Thousands of Rohingyas yesterday rallied in the refugee camps in Cox’s Bazar, urging the international community to ensure justice for the atrocities the Myanmar military committed against them.
Marking the second anniversary of the start of a brutal military crackdown on them in Rakhine, they reiterated their demands for guaranteed citizenship, return to their homes in Rakhine State and safety there.
Over 743,000 Rohingyas fled the atrocities that included killings, rape and arson attacks on their houses in Rakhine where they have been denied citizenship since 1982 and other basic rights though they lived there for generations.
Though Myanmar made commitments to create conditions conducive to the return of the Rohingyas, the UN says the situation in Rakhine is not right for their repatriation.
Two repatriation attempts -- one on November 15, 2018, and the other on August 22 this year -- failed as Rohingyas refused to go back, saying there is no guarantee for citizenship and safety there.
To commemorate the day, the Rohingyas -- men, women, children and the elderly -- all gathered in huge numbers at a field adjacent to Camp-4 extension in Ukhyia Upazila’s Kutupalong where a large makeshift stage was set up.
The rally, organised by Arakan Rohingya Society for Peace and Human Rights (ARSPH), began around 7:30am and continued for nearly five hours.
Some of the Rohingyas wore T-shirts imprinted with a slogan, “Ensure justice for the Rohingyas”. Many took positions on the hills around the field to listen to their leaders.
Another rally was organised at Unchiprang refugee camp in Teknaf.
At the Kutupalong rally, ARSPH Chairman Mohib Ullah said they no longer trust Myanmar.
He urged the world leaders to intensify pressure on the Southeast Asian country to create a favourable environment for their return to the motherland and hold accountable the perpetrators of genocide.
Mohib further said they want to go back to their ancestral land, not to the camps readied by the Myanmar authorities.

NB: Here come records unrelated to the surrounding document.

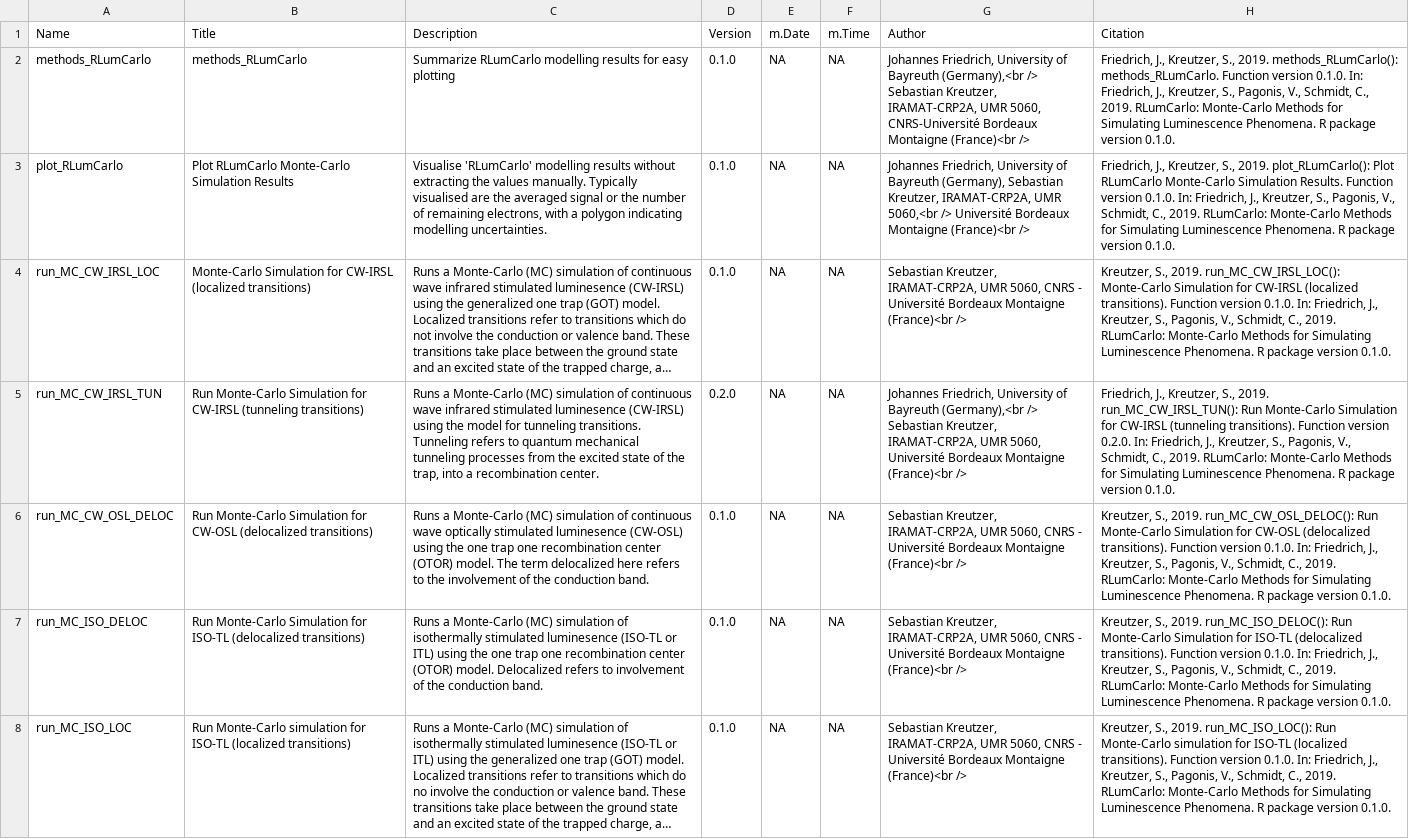
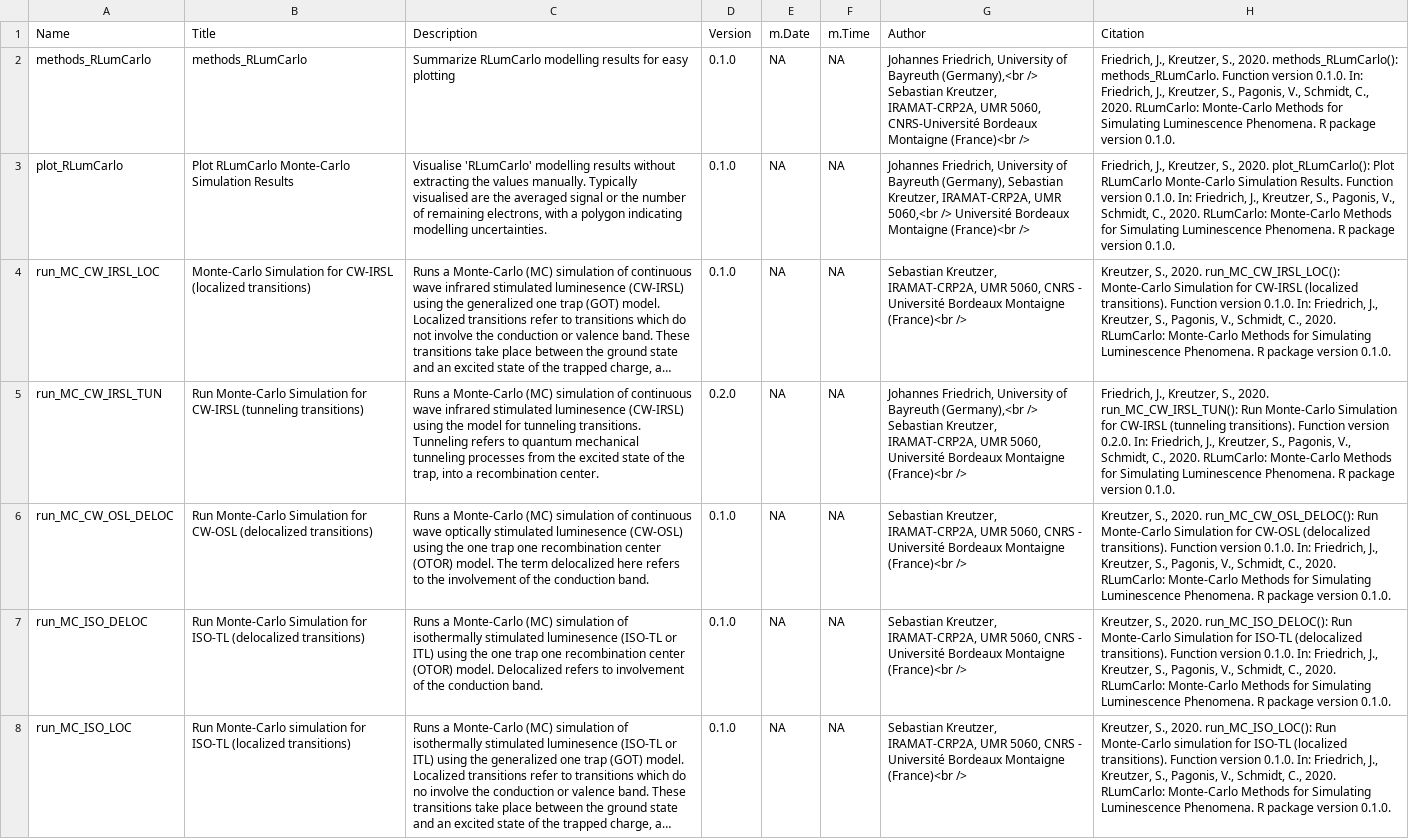
Before and after one commit to R-Lum/RLumCarlo, a CSV file: RLumCarlo.BuildResults/RLumCarlo_0.1.0-Functions.csv, drawn as a sheet; only a part is shown; long unchanged cells end in …; the diff covers the shown part only; the diff names each change by its address in the sheet, - before the commit and + after, or states it on an @@ line.

```diff
--- a/RLumCarlo.BuildResults/RLumCarlo_0.1.0-Functions.csv
+++ b/RLumCarlo.BuildResults/RLumCarlo_0.1.0-Functions.csv
-H2 (Citation): …Kreutzer, S., 2019. methods_RLumCarlo(): methods_RLumCarlo. Function version 0.1.0. In: Friedrich, J., Kreutzer, S., Pagonis, V., Schmidt, C., 2019. RLumCarlo: Monte-Carlo…
+H2 (Citation): …Kreutzer, S., 2020. methods_RLumCarlo(): methods_RLumCarlo. Function version 0.1.0. In: Friedrich, J., Kreutzer, S., Pagonis, V., Schmidt, C., 2020. RLumCarlo: Monte-Carlo…
-H3 (Citation): …Kreutzer, S., 2019. plot_RLumCarlo(): Plot RLumCarlo Monte-Carlo Simulation Results. Function version 0.1.0. In: Friedrich, J., Kreutzer, S., Pagonis, V., Schmidt, C., 2019. RLumCarlo: Monte-Carlo…
+H3 (Citation): …Kreutzer, S., 2020. plot_RLumCarlo(): Plot RLumCarlo Monte-Carlo Simulation Results. Function version 0.1.0. In: Friedrich, J., Kreutzer, S., Pagonis, V., Schmidt, C., 2020. RLumCarlo: Monte-Carlo…
-H4 (Citation): Kreutzer, S., 2019. run_MC_CW_IRSL_LOC(): Monte-Carlo Simulation for CW-IRSL (localized transitions). Function version 0.1.0. In: Friedrich, J., Kreutzer, S., Pagonis, V., Schmidt, C., 2019. RLumCarlo: Monte-Carlo…
+H4 (Citation): Kreutzer, S., 2020. run_MC_CW_IRSL_LOC(): Monte-Carlo Simulation for CW-IRSL (localized transitions). Function version 0.1.0. In: Friedrich, J., Kreutzer, S., Pagonis, V., Schmidt, C., 2020. RLumCarlo: Monte-Carlo…
-H5 (Citation): …Kreutzer, S., 2019. run_MC_CW_IRSL_TUN(): Run Monte-Carlo Simulation for CW-IRSL (tunneling transitions). Function version 0.2.0. In: Friedrich, J., Kreutzer, S., Pagonis, V., Schmidt, C., 2019. RLumCarlo: Monte-Carlo…
+H5 (Citation): …Kreutzer, S., 2020. run_MC_CW_IRSL_TUN(): Run Monte-Carlo Simulation for CW-IRSL (tunneling transitions). Function version 0.2.0. In: Friedrich, J., Kreutzer, S., Pagonis, V., Schmidt, C., 2020. RLumCarlo: Monte-Carlo…
-H6 (Citation): Kreutzer, S., 2019. run_MC_CW_OSL_DELOC(): Run Monte-Carlo Simulation for CW-OSL (delocalized transitions). Function version 0.1.0. In: Friedrich, J., Kreutzer, S., Pagonis, V., Schmidt, C., 2019. RLumCarlo: Monte-Carlo…
+H6 (Citation): Kreutzer, S., 2020. run_MC_CW_OSL_DELOC(): Run Monte-Carlo Simulation for CW-OSL (delocalized transitions). Function version 0.1.0. In: Friedrich, J., Kreutzer, S., Pagonis, V., Schmidt, C., 2020. RLumCarlo: Monte-Carlo…
-H7 (Citation): Kreutzer, S., 2019. run_MC_ISO_DELOC(): Run Monte-Carlo Simulation for ISO-TL (delocalized transitions). Function version 0.1.0. In: Friedrich, J., Kreutzer, S., Pagonis, V., Schmidt, C., 2019. RLumCarlo: Monte-Carlo…
+H7 (Citation): Kreutzer, S., 2020. run_MC_ISO_DELOC(): Run Monte-Carlo Simulation for ISO-TL (delocalized transitions). Function version 0.1.0. In: Friedrich, J., Kreutzer, S., Pagonis, V., Schmidt, C., 2020. RLumCarlo: Monte-Carlo…
-H8 (Citation): Kreutzer, S., 2019. run_MC_ISO_LOC(): Run Monte-Carlo simulation for ISO-TL (localized transitions). Function version 0.1.0. In: Friedrich, J., Kreutzer, S., Pagonis, V., Schmidt, C., 2019. RLumCarlo: Monte-Carlo…
+H8 (Citation): Kreutzer, S., 2020. run_MC_ISO_LOC(): Run Monte-Carlo simulation for ISO-TL (localized transitions). Function version 0.1.0. In: Friedrich, J., Kreutzer, S., Pagonis, V., Schmidt, C., 2020. RLumCarlo: Monte-Carlo…
```
Also changed, not shown: 7 edited cells elsewhere in this file, 28 other files.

But before they return, Myanmar must ensure a safe environment under supervision of the world community.
“Myanmar must give back citizenship we had been stripped of in 1982, acknowledge Rohingyas as an ethnic community, bring to book those involved in mass killings of Rohingyas and ensure our free movement,” he noted.
Many of the refugees broke down in tears, recalling the atrocities two years ago what the UN described as a “textbook example of ethnic cleansing”. The UN fact-finding mission said the military crackdown had genocidal intent.
An international research last year said an estimated 25,000 Rohingyas got killed and 19,000 Rohingya women and adolescents were raped during the military crackdown in Rakhine since late August, 2017.
The research, conducted by a consortium of academics and organisations from Australia, Bangladesh, Canada, Norway and the Philippines, also found that around 43,000 Rohingyas suffered bullet wounds, 36,000 were thrown into fire and 116,000 beaten up by the Myanmar authorities.
At the Kutupalong rally, Rohingya singer Nur Hossen portrayed the ordeal of the Rohingyas through his songs.
“We will never forget the genocide. We will never cease to demand our rights. God willing, our dream of returning to the motherland will come true one day,” he told this newspaper after the rally, sharing the emotions of other community members.
Md Younus from Lambasia refugee camp said he still repented for leaving behind his bullet-hit brother during the crackdown in Rakhine two years ago.
“I fled the massacre and saved my life. But I didn’t have the courage to save my brother who collapsed after being hit by bullets sprayed by Myanmar army personnel. I often have nightmares,” he told this newspaper.
The Rohingyas said they were willing to go back only if their demands are met. Otherwise, they would prefer to live in cramped refugee camps no matter how much hardship they have to go through.
“Please, don’t push us towards death traps. If a safe condition is not ensured, we won’t go back. If you really care about our life, please don’t force us to leave,” Sheikh Ahmed, an elderly refugee from C-block of Camp-1, told this correspondent.